Provided records Start Marker

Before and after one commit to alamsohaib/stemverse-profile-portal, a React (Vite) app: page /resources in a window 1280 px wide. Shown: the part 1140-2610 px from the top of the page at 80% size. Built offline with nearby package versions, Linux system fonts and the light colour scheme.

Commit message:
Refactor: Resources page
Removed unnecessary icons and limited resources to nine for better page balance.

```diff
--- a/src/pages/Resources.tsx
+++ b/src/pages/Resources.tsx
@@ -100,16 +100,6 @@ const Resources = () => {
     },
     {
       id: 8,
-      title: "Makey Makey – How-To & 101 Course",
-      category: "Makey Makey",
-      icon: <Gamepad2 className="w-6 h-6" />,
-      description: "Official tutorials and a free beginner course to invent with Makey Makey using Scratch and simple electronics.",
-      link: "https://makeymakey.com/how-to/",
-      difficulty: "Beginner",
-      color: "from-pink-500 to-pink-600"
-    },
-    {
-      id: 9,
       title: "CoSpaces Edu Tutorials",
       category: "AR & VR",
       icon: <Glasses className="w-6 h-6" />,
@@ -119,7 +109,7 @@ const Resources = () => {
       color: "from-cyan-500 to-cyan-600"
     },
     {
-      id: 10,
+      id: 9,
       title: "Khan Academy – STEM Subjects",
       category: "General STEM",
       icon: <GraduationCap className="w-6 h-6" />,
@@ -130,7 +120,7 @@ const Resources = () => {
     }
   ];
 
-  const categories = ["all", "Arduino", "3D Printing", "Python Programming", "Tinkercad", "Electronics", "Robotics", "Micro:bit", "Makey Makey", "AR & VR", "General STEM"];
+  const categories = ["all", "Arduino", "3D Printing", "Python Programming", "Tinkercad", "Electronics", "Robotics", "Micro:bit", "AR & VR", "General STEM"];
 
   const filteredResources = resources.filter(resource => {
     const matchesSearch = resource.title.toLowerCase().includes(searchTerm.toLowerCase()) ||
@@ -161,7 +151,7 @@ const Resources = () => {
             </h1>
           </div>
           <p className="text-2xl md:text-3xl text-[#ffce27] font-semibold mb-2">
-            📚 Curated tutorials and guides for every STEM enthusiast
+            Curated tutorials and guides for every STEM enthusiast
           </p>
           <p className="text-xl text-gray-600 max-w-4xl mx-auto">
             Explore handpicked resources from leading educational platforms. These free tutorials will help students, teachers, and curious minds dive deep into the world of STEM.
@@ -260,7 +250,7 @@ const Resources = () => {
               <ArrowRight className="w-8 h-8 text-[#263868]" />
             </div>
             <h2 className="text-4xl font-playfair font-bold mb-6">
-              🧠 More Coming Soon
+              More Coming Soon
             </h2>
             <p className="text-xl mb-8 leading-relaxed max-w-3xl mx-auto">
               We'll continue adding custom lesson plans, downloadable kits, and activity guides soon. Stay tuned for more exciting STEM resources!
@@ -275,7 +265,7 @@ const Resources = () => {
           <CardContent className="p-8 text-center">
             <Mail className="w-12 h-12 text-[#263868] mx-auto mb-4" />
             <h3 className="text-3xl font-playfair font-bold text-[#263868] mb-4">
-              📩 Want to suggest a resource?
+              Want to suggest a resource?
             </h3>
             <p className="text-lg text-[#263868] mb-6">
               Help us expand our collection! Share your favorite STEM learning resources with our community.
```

Provided records End Marker

## What the task requires:
Wherever a line holds the word "guides", copy that line out of the entries above.

## Answer to this task:
-            📚 Curated tutorials and guides for every STEM enthusiast
+            Curated tutorials and guides for every STEM enthusiast
               We'll continue adding custom lesson plans, downloadable kits, and activity guides soon. Stay tuned for more exciting STEM resources!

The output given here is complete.